The milk frother screams as a couple of young soldiers in camouflaged combat uniforms peruse the lit table. All around them are the familiar surroundings of a coffeehouse: posters on the wall, tables and chairs, and shelves stuffed with used books. Yet this café, just across the street from the sprawling Ft. Lewis Army Base in Washington, is not your ordinary coffeehouse. "Support War Resisters: Iraq Veterans Against the War," reads a huge banner on the wall. GI Rights handcards sit next to the cash register and manuals about "getting out" cover the lit table. Social movement history books fill the bookshelves, and a picture on the wall shows a soldier throwing a grenade with a caption that reads, "What am I doing here?" The sign on the front window declares "COFFEE STRONG. Veteran Owned and Operated."

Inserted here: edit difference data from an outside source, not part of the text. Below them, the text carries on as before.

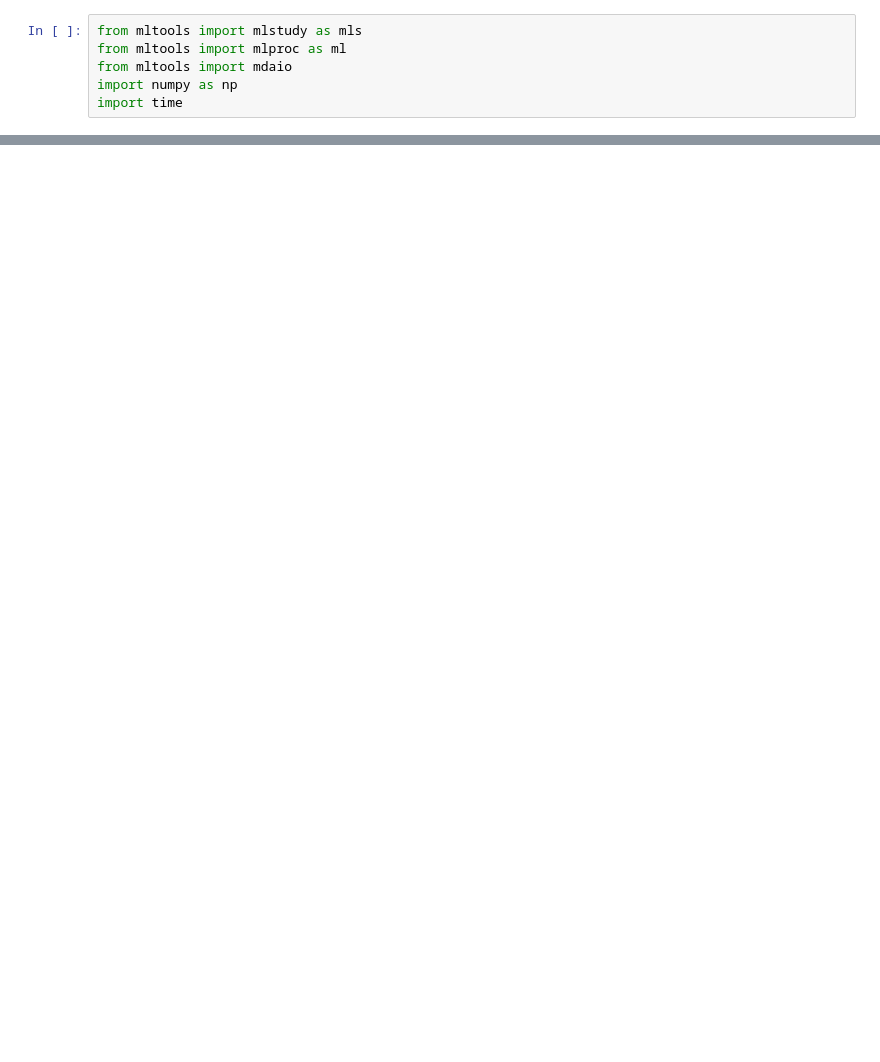
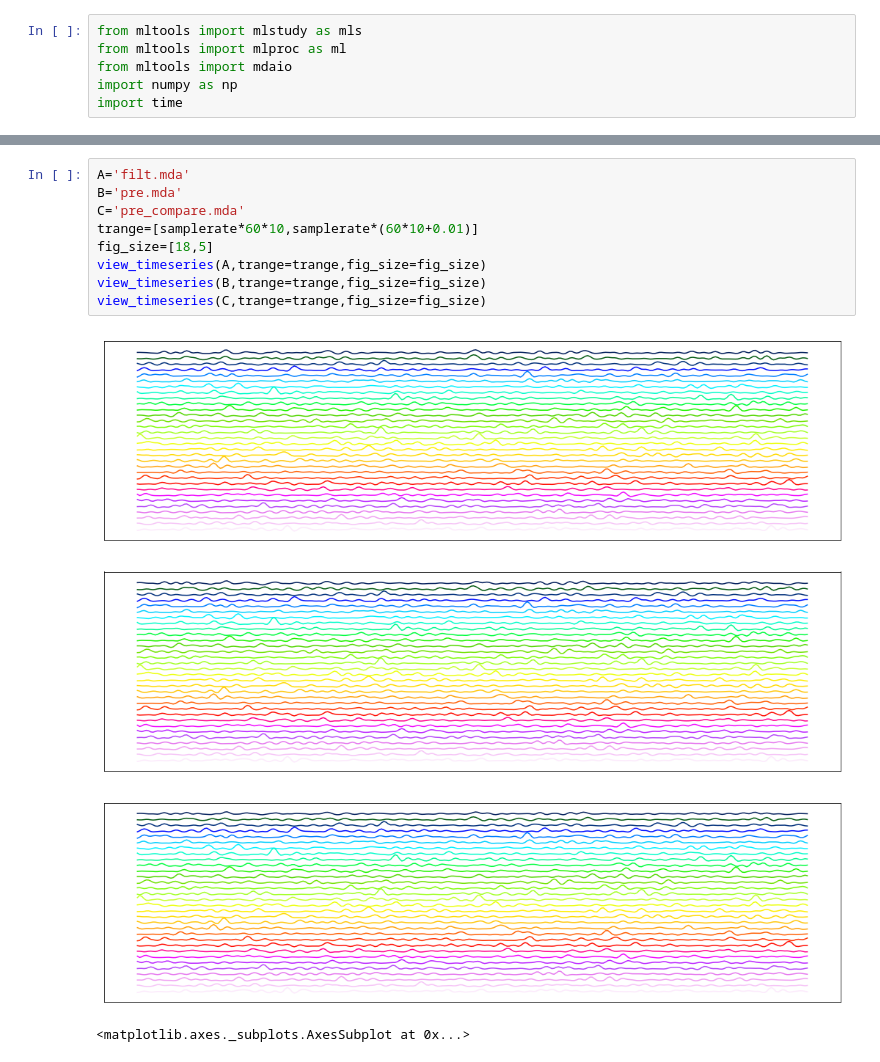
Before and after one commit to flatironinstitute/mountainsort, a Jupyter notebook: packages/pyms/preprocessing/test_bandpass_filter.ipynb, the cells around one changed output, grey strips where cells are left out. Cells and saved outputs as stored; diff of their text form; blank space fills up the shorter version.

```diff
--- a/packages/pyms/preprocessing/test_bandpass_filter.ipynb
+++ b/packages/pyms/preprocessing/test_bandpass_filter.ipynb
@@ -47,0 +79,14 @@ trange=[samplerate*60*10,samplerate*(60*10+0.01)]
+# %%
+A='filt.mda'
+B='pre.mda'
+C='pre_compare.mda'
+trange=[samplerate*60*10,samplerate*(60*10+0.01)]
+fig_size=[18,5]
+view_timeseries(A,trange=trange,fig_size=fig_size)
+view_timeseries(B,trange=trange,fig_size=fig_size)
+view_timeseries(C,trange=trange,fig_size=fig_size)
+# %% [output]
+[figure, added]
+[figure, added]
+[figure, added]
+<matplotlib.axes._subplots.AxesSubplot at 0x...>
```
Also changed, not shown: parts of 4 cells of this notebook, 5 other files.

Human rights advocates dismayed at U.S. military funding to Mexico | Press Release
NEW YORK, NY - Human rights organizers in New York City are disappointed by

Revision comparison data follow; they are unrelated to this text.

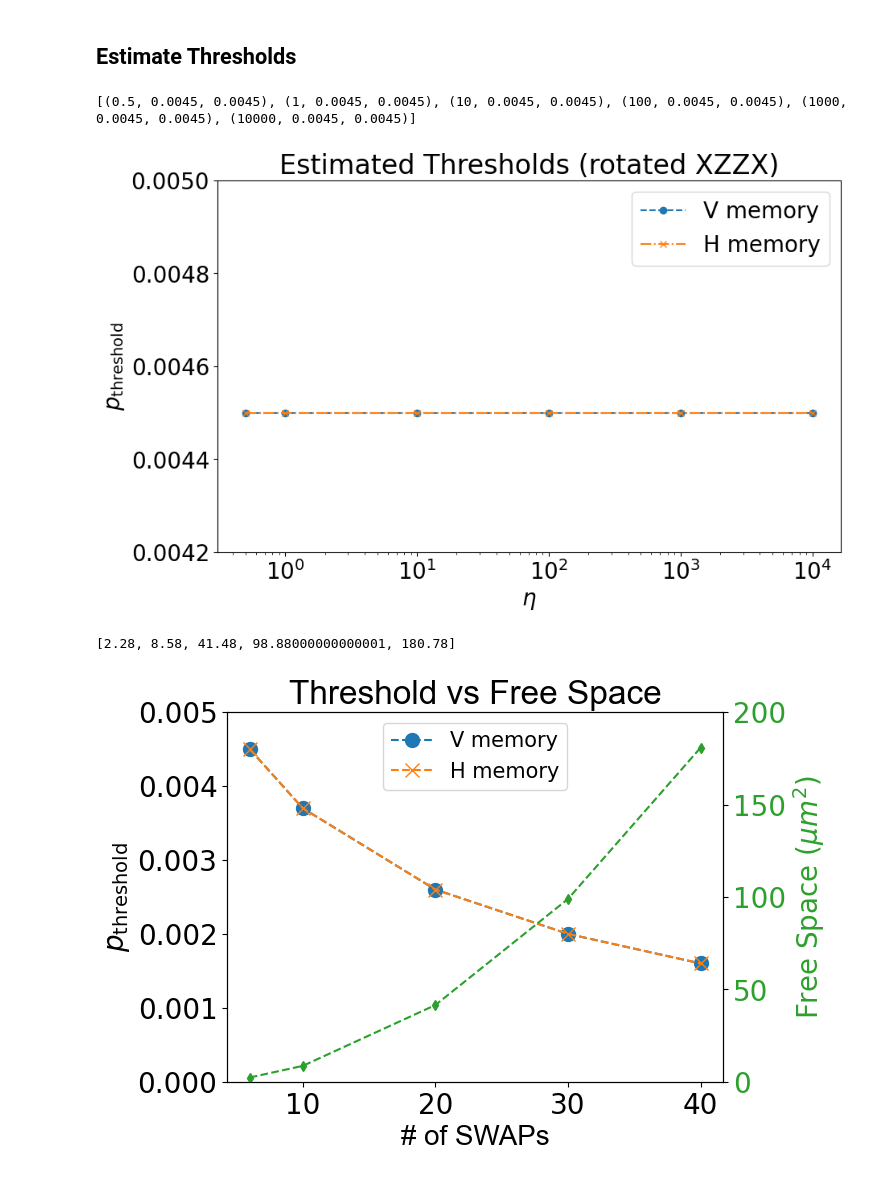
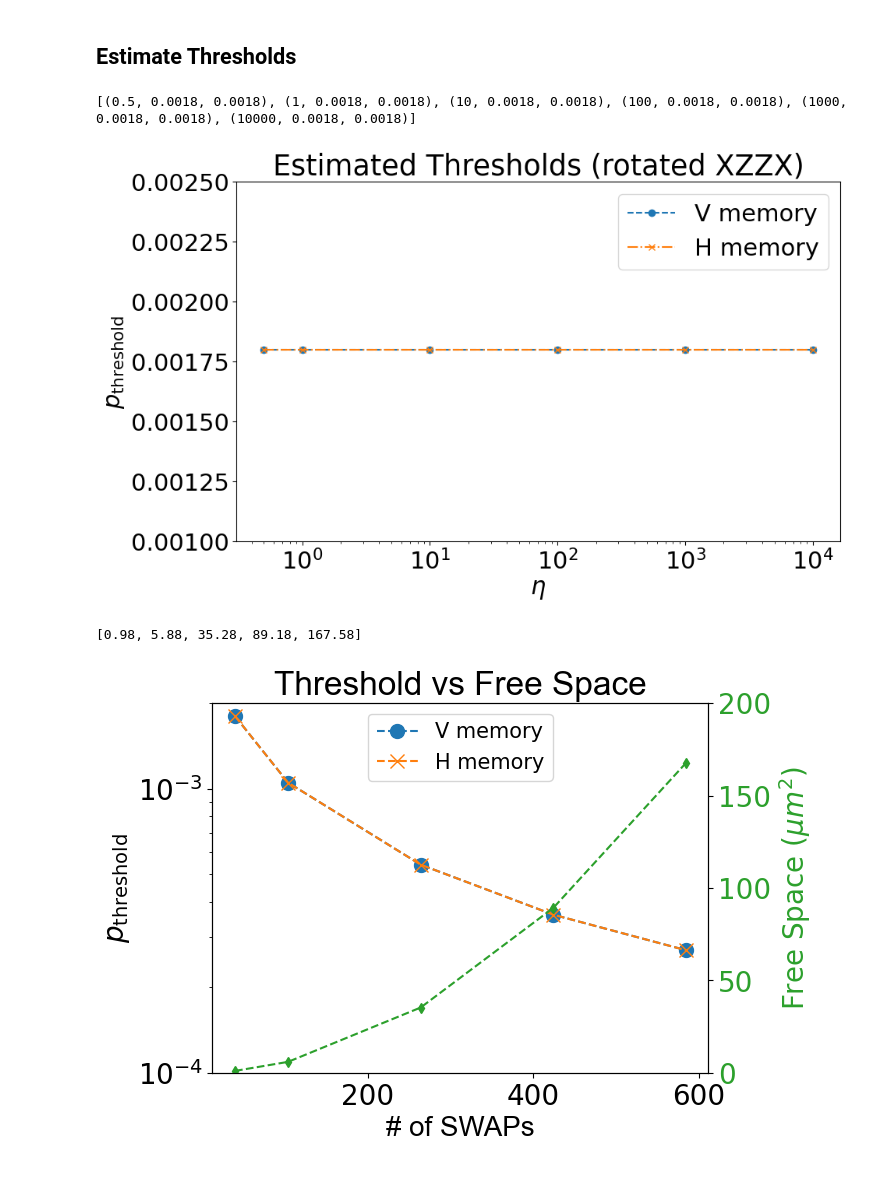
Before and after one commit to pschnabl/spin-qubit-MEC-surface-code, a Jupyter notebook: simulation/XZZX_code/plot_Waterfall_Thresholds.ipynb, the cells around one changed output. Drawn from its saved outputs; the diff is of its cells as text; code cells hidden in the pictures.

```diff
--- a/simulation/XZZX_code/plot_Waterfall_Thresholds.ipynb
+++ b/simulation/XZZX_code/plot_Waterfall_Thresholds.ipynb
@@ -59,53 +60,55 @@ ax.set_title("Estimated Thresholds (rotated XZZX)")
 ax.set_xlabel(r"$\eta$")
 ax.set_ylabel(r"$p_\mathrm{threshold}$")
 ax.legend()
-ax.set_ylim([0.0042, 0.005])
+ax.set_ylim([0.001, 0.0025])
 plt.rcParams.update({'font.size': 22})
 plt.show()
 # %% [output]
-[(0.5, 0.0045, 0.0045), (1, 0.0045, 0.0045), (10, 0.0045, 0.0045), (100, 0.0045, 0.0045), (1000, 0.0045, 0.0045), (10000, 0.0045, 0.0045)]
+[(0.5, 0.0018, 0.0018), (1, 0.0018, 0.0018), (10, 0.0018, 0.0018), (100, 0.0018, 0.0018), (1000, 0.0018, 0.0018), (10000, 0.0018, 0.0018)]
-[figure, old version]
+[figure, new version]
 # %%
 # Determine projected distances from previous plot
-# Formula for the footprint is discussed in the paper
+# Formulas for number of swaps and connection island size are discussed in the paper
 
-swaps = [6, 10, 20, 30, 40]
-pthresh = [0.0045,0.0037,0.0026, 0.002, 0.0016]
+Nx = [2,4,9,14,19]
+Ny = [3,5,10,15,20]
+pthresh = [0.0018,0.00105,0.00054, 0.00036, 0.00027]
+swaps = [4 * 2 * (2*x - 1 + 2*(y - 2)) for x,y in zip(Nx,Ny)]
 
 fig1, ax1 = plt.subplots(1, 1)
 plt.plot(swaps,pthresh,'o--',label = "V memory", markersize=10)
 
-swaps = [6, 10, 20, 30, 40]
-pthresh = [0.0045,0.0037,0.0026, 0.002, 0.0016]
+
+pthresh = [0.0018,0.00105,0.00054, 0.00036, 0.00027]
 
 plt.plot(swaps,pthresh,'x--',label = "H memory", markersize=10)
 
 
 ax2 = ax1.twinx()  # instantiate a second Axes that shares the same x-axis
 
-
-size =  [(3 * 0.5 + 4 * 0.1)*(2 * 0.5 + 2 * 0.1), ((3 + 2) * 0.5 + (4 + 4) * 0.1)*((2 + 2) * 0.5 + (2 + 4) * 0.1),
-         ((3 + 7) * 0.5 + (4 + 14) * 0.1)*((2 + 7) * 0.5 + (2 + 14) * 0.1), ((3 + 12) * 0.5 + (4 + 24) * 0.1)*((2 + 12) * 0.5 + (2 + 24) * 0.1),
-         ((3 + 17) * 0.5 + (4 + 34) * 0.1)*((2 + 17) * 0.5 + (2 + 34) * 0.1)]
+size =[0.49 * (x-1) * (y - 1) for x,y in zip(Nx,Ny)]
 color = 'tab:green'
 print(size)
 ax2.set_ylabel('Free Space ($\mu m^2$)', color=color)  # we already handled the x-label with ax1
 ax2.plot(swaps,size,'d--', color=color, markersize=5)
 ax2.tick_params(axis='y', labelcolor=color)
 
 
 #plt.yscale("log")
 #plt.semilogy()
-ax1.set_ylim(0, 0.005)
-#ax1.grid(which='major')
-#ax1.grid(which='minor')
+ax1.set_ylim(1e-4, 2e-3)
+# ax1.grid(which='major')
+# ax1.grid(which='minor')
+ax1.semilogy()
+# ax2.semilogy()
 ax2.set_ylim(0, 200)
 ax1.legend(prop={'size': 15},loc='upper center')
 ax1.set_title("Threshold vs Free Space",fontname='Arial')
 ax1.set_xlabel("# of SWAPs",fontname='Arial')
 ax1.set_ylabel(r"$p_\mathrm{threshold}$",fontname='Arial' )
 plt.rcParams.update({'font.size': 20})
+# plt.savefig("threshvsSpace.pdf", format="pdf", bbox_inches="tight")
 plt.show()
 # %% [output]
-[2.28, 8.58, 41.48, 98.88000000000001, 180.78]
+[0.98, 5.88, 35.28, 89.18, 167.58]
-[figure, old version]
+[figure, new version]
```
Also changed, not shown: parts of 2 cells of this notebook, 17 other files.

the U.S. House of Representatives February 25, 2009 vote to approve $300
million in military aid to Mexico under the Merida Initiative, also known as
"Plan Mexico is a disaster for human rights in Mexico, Central America and
the Caribbean," says Robert Jereski, a member of Friends of Brad Will. "It
means further aid to armies and police forces that have been widely
implicated in grave human rights violations. But it further energizes our
networks for our upcoming Day of Action on March 11 in Washington, D.C."
A Falcon of Peace - Who Wants to Be a Dove? (They Always Lose.)
By Tom Engelhardt | TomDispatch
How come they get to be the hawks? And we get to be the doves? A hawk is a noble bird. A dove. Well, basically it's a pigeon. The sort of bird that, in New York City anyway, messes your building's window sills, is always underfoot, and, along with the city's rats, makes a hearty lunch for the red-tailed hawks which now populate our parks.
Even a turkey would be less of a turkey than a dove. We get to carry that olive twig -- okay, they call it a "branch" -- around in our beaks, but you can bet your bippy that they get the olives, or, more likely, the opportunity to trample the olive groves into oil.
A newly leaked military document appears to show the Pentagon knowingly exposed US troops to toxic chemicals that cause cancer, while publicly downplaying the risks exposure might cause.
The document, written by an environmental engineering flight commander in December of 2006 and posted on Wikileaks (PDF) on Tuesday, details the risks posed to US troops in Iraq by burning garbage at a US airbase. It enumerates myriad risks posed by the practice and identifies various carcinogens released by incinerating waste in open-air pits.
"Angler": The Rise and (Finally!) Fall of Dick Cheney
By Bernard Weiner | The Crisis Papers
Reading Barton Gellman's "Angler: The Cheney Vice Presidency" (Penguin Press, 2008) is yet another reminder that all too often those who were right early on about the massive dangers facing American society under the CheneyBush Administration were ignored, marginalized, reviled, often punished.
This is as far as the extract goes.